By Shane McGinley
Former Irish Prime Minister John Bruton is in the Gulf to promote the Irish financial services sector.
Despite a recent $90bn bailout from the EU and the IMF, Ireland “is a solid and solvent entity”, a former Irish Prime Minister told Arabian Business on Monday on the sidelines of a conference in Dubai aimed at promoting the Irish financial services sector.
“I sense a strong confidence in the situation in Ireland and recognition that the difficult decisions are going to have to be made but it ultimately the foundation is solid,” said John Bruton, former Prime Minister of Ireland.
Ireland recently received a bailout of around $90bn from the European Union (EU) and the International Monetary Fund (IMF) in order to help absorb the toxic loans in its domestic banking sector resulting from the collapse of the Irish property market.
The country has also been forced to announce a four-year National Recovery Plan, which aims to cut government spending by over $13 and raise tax revenues by nearly $20bn in order to reduce its budget deficit to three percent of GDP by 2014.
Bruton, who is also chairman of the International Financial Services Center (IFSC) in Dublin, was in the Gulf to promote the financial sector in Ireland and met some key business players in the region, including HRH Prince Alwaleed bin Talal bin Abdulaziz Alsaud, chairman of Kingdom Holding Company (KHC).
“I think the strong sense I get from all the people I meet here, including Prince Alwaleed, is a sense that Ireland, because it has, not only the sovereign backing of the Irish government, but also now the European Union, is a solid and sol./vent entity, which can support business and provide a measure of certainty for business and that is very important,” Bruton added.
Prince Alwaleed visited the country in 2003 and Bruton said he was confident that the Saudi royal would look to increase investments between the kingdom and Ireland. Prince Alwaleed currently has a number of investments in Ireland through KHC which include; Citigroup in the banking sector and the hospitality sector via Four Seasons Hotels and Resorts.
Ireland is a popular market for international funds, with 42 percent of the world’s alternative investment funds serviced through Irish companies, As of June 2010, the total value of assets held by Irish funds amounted to $2.3 trillion.
The country has also begun to look at attracting Islamic finance and this year amended its tax legislation to ensure that Islamic financial products are treated in the same way as conventional finance.
Bruton’s visit will also take in Qatar and Bahrain and is the second Irish trade tour in a matter of weeks.
Last month, Minister for Enterprise, Trade and Innovation, Batt O’Keeffe announced that hundreds of Saudi students are to be trained in colleges in Ireland as part of a new agreement between the Irish and Saudi governments.

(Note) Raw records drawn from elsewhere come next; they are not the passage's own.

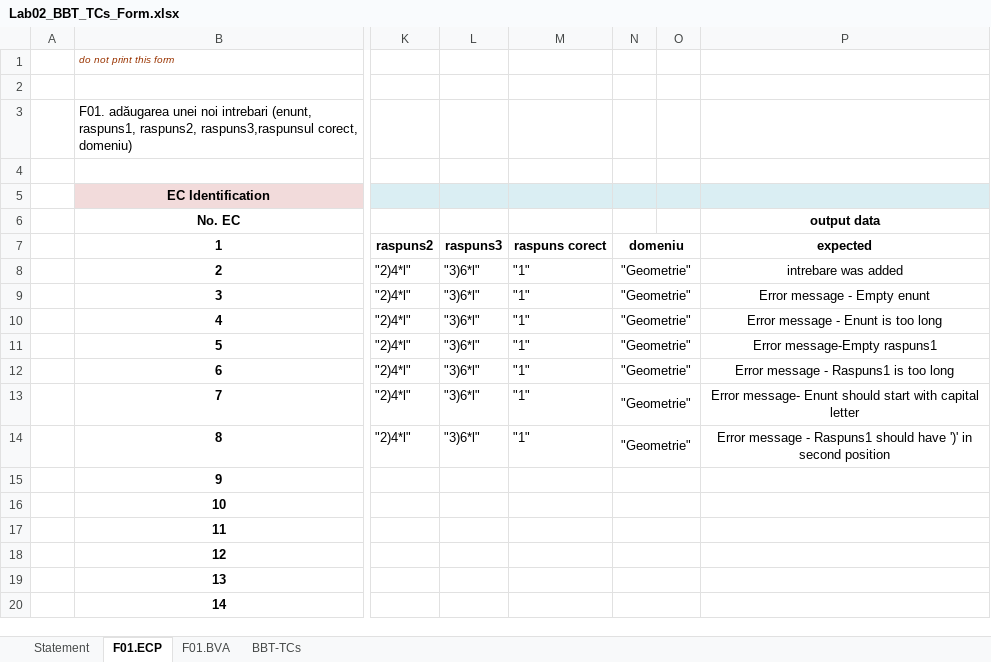
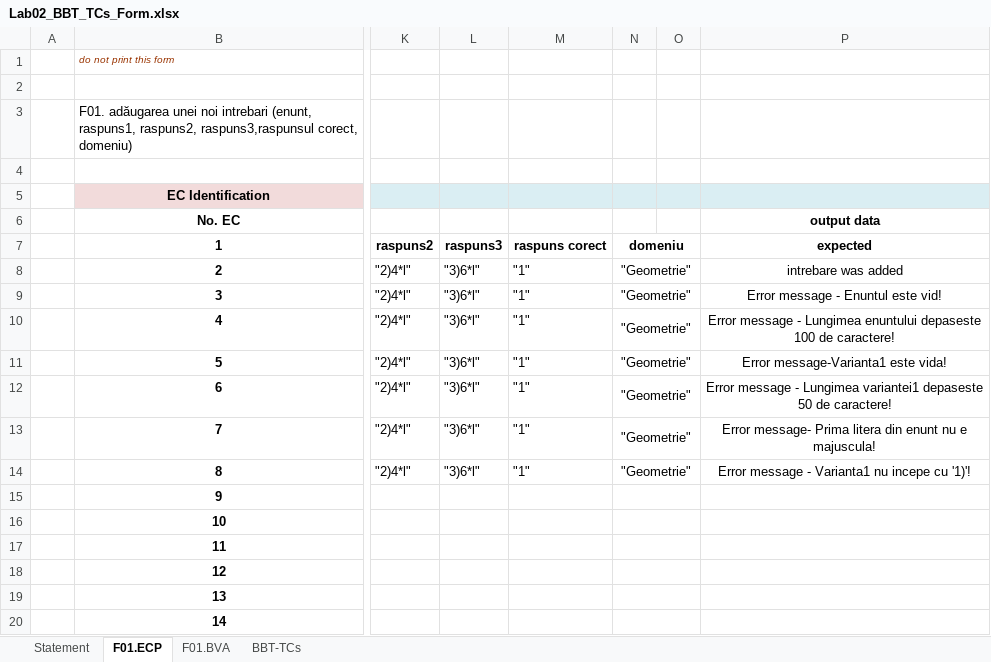
Before and after one commit to lianaelisabeta/beir2061, an Excel workbook: Docs/Lab02/Lab02_BBT_TCs_Form.xlsx, sheet F01.ECP, drawn as a sheet; only a part is shown, gaps mark what is left out; values as stored, in another font and other column widths than the file's, no borders; charts and pictures not drawn; the diff names each change by its address in the sheet, - before the commit and + after, or states it on an @@ line.

```diff
--- a/Docs/Lab02/Lab02_BBT_TCs_Form.xlsx (sheet F01.ECP)
+++ b/Docs/Lab02/Lab02_BBT_TCs_Form.xlsx (sheet F01.ECP)
-P9 (output data): Error message - Empty enunt
+P9 (output data): Error message - Enuntul este vid!
-P10 (output data): …message - Enunt is too long
+P10 (output data): …message - Lungimea enuntului depaseste 100 de caractere!
-P11 (output data): Error message-Empty raspuns1
+P11 (output data): Error message-Varianta1 este vida!
-P12 (output data): …message - Raspuns1 is too long
+P12 (output data): …message - Lungimea variantei1 depaseste 50 de caractere!
-P13 (output data): Error message- Enunt should start with capital letter
+P13 (output data): Error message- Prima litera din enunt nu e majuscula!
-P14 (output data): …message - Raspuns1 should have ')' in second position
+P14 (output data): …message - Varianta1 nu incepe cu '1)'!
```
Also changed, not shown: sheet BBT-TCs, sheet F01.BVA, 2 other files.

O’Keeffe, said the agreement had been finalised during a trade mission to the Gulf, which also resulted in the signing of nearly $50m worth of deals between Gulf and Irish companies.

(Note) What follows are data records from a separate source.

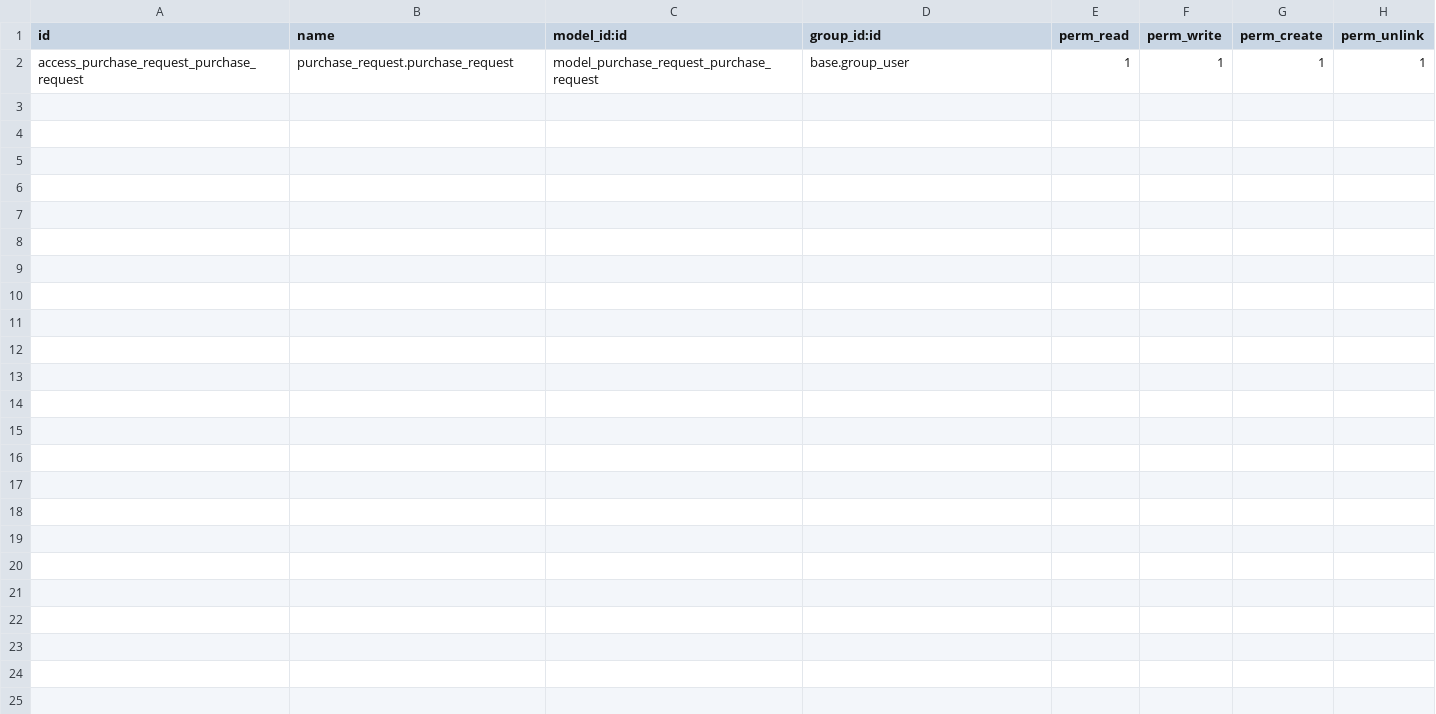
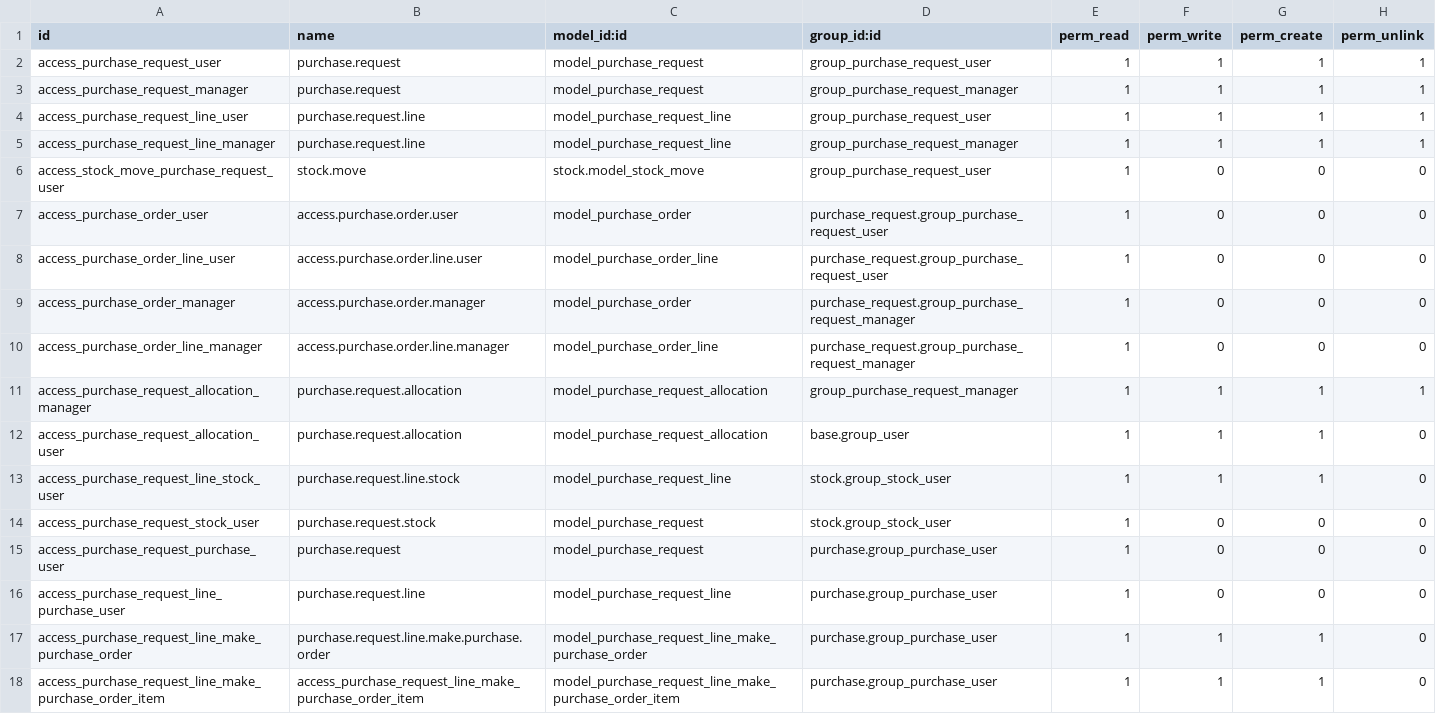
Before and after one commit to halltech-ci/14, a CSV file: purchase_request/security/ir.model.access.csv, drawn as a sheet.

Commit message:
Adding security in purchase_request

```diff
--- a/purchase_request/security/ir.model.access.csv
+++ b/purchase_request/security/ir.model.access.csv
@@ -1,2 +1,18 @@
 id,name,model_id:id,group_id:id,perm_read,perm_write,perm_create,perm_unlink
-access_purchase_request_purchase_request,purchase_request.purchase_request,model_purchase_request_purchase_request,base.group_user,1,1,1,1
+access_purchase_request_user,purchase.request,model_purchase_request,group_purchase_request_user,1,1,1,1
+access_purchase_request_manager,purchase.request,model_purchase_request,group_purchase_request_manager,1,1,1,1
+access_purchase_request_line_user,purchase.request.line,model_purchase_request_line,group_purchase_request_user,1,1,1,1
+access_purchase_request_line_manager,purchase.request.line,model_purchase_request_line,group_purchase_request_manager,1,1,1,1
+access_stock_move_purchase_request_user,stock.move,stock.model_stock_move,group_purchase_request_user,1,0,0,0
+access_purchase_order_user,access.purchase.order.user,model_purchase_order,purchase_request.group_purchase_request_user,1,0,0,0
+access_purchase_order_line_user,access.purchase.order.line.user,model_purchase_order_line,purchase_request.group_purchase_request_user,1,0,0,0
+access_purchase_order_manager,access.purchase.order.manager,model_purchase_order,purchase_request.group_purchase_request_manager,1,0,0,0
+access_purchase_order_line_manager,access.purchase.order.line.manager,model_purchase_order_line,purchase_request.group_purchase_request_manager,1,0,0,0
+access_purchase_request_allocation_manager,purchase.request.allocation,model_purchase_request_allocation,group_purchase_request_manager,1,1,1,1
+access_purchase_request_allocation_user,purchase.request.allocation,model_purchase_request_allocation,base.group_user,1,1,1,0
+access_purchase_request_line_stock_user,purchase.request.line.stock,model_purchase_request_line,stock.group_stock_user,1,1,1,0
+access_purchase_request_stock_user,purchase.request.stock,model_purchase_request,stock.group_stock_user,1,0,0,0
+access_purchase_request_purchase_user,purchase.request,model_purchase_request,purchase.group_purchase_user,1,0,0,0
+access_purchase_request_line_purchase_user,purchase.request.line,model_purchase_request_line,purchase.group_purchase_user,1,0,0,0
+access_purchase_request_line_make_purchase_order,purchase.request.line.make.purchase.order,model_purchase_request_line_make_purchase_order,purchase.group_purchase_user,1,1,1,0
+access_purchase_request_line_make_purchase_order_item,access_purchase_request_line_make_purchase_order_item,model_purchase_request_line_make_purchase_order_item,purchase.group_purchase_user,1,1,1,0
```
Also changed, not shown: 3 other files.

Under the terms of the deal, Saudi students will receive vocational training at Carlow Institute of Technology, Cork Institute of Technology and Blanchardstown Institute of Technology in Dublin as part of Saudi Arabia’s King Abdullah Scholarship Programme.

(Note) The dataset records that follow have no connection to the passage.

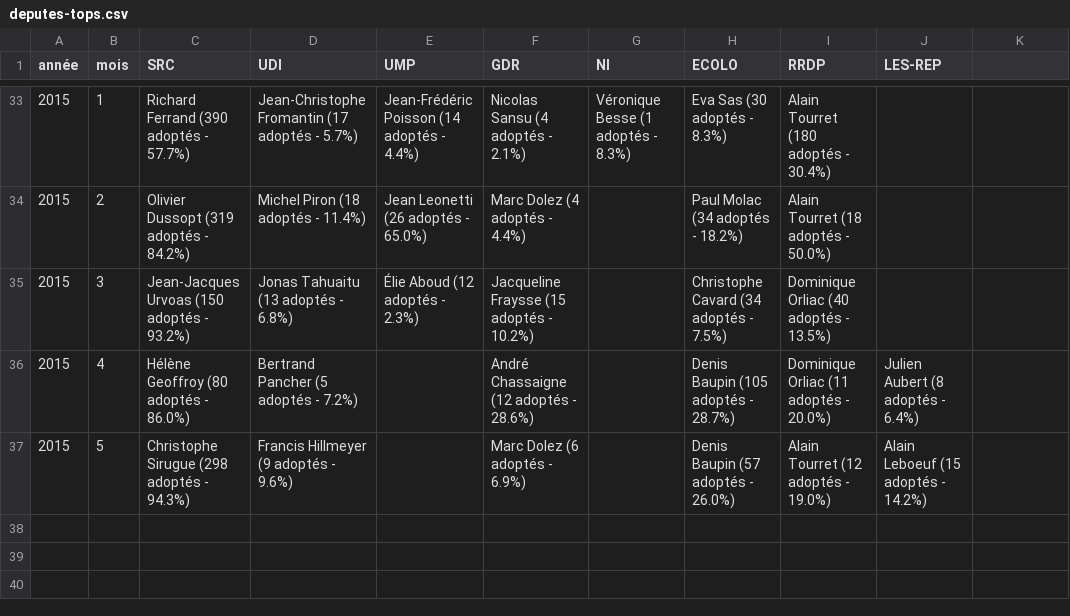
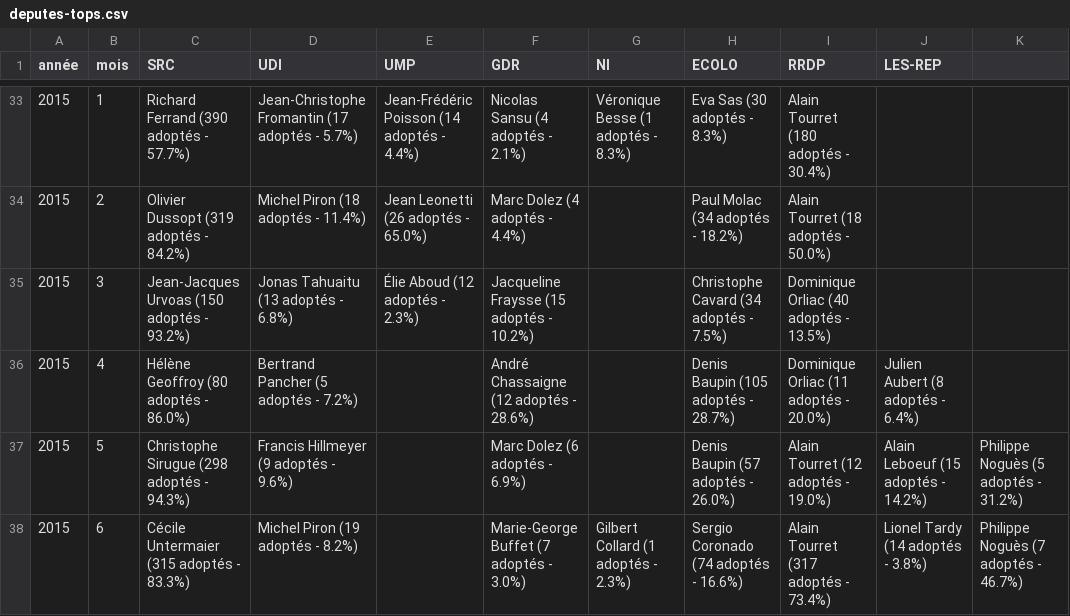
Before and after one commit to regardscitoyens/top-amendements-adoptes, a CSV file: data/deputes-tops.csv, drawn as a sheet; only a part is shown, gaps mark what is left out; the diff names each change by its address in the sheet, - before the commit and + after, or states it on an @@ line.

Commit message:
update data

```diff
--- a/data/deputes-tops.csv
+++ b/data/deputes-tops.csv
-K37: (empty)
+K37: Philippe Noguès (5 adoptés - 31.2%)
+row 38: 2015 | 6 | Cécile Untermaier (315 adoptés - 83.3%) | Michel Piron (19 adoptés - 8.2%) |  | Marie-George Buffet (7 adoptés - 3.0%) | Gilbert Collard (1 adoptés - 2.3%) | Sergio Coronado (74 adoptés - 16.6%) | Alain Tourret (317 adoptés - 73.4%) | Lionel Tardy (14 adoptés - 3.8%) | Philippe Noguès (7 adoptés - 46.7%)
```
Also changed, not shown: data/senateurs-tops.csv, 3 other files.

Around 800 Saudi nationals are currently studying in Ireland, an arrangement worth some €20m ($27.2m) annually to the Irish economy. Last year, Irish exports to Saudi Arabia and the UAE totalled €76m.For all the latest banking and finance news from the UAE and Gulf countries, follow us on Twitter and Linkedin, like us on Facebook and subscribe to our YouTube page, which is updated daily.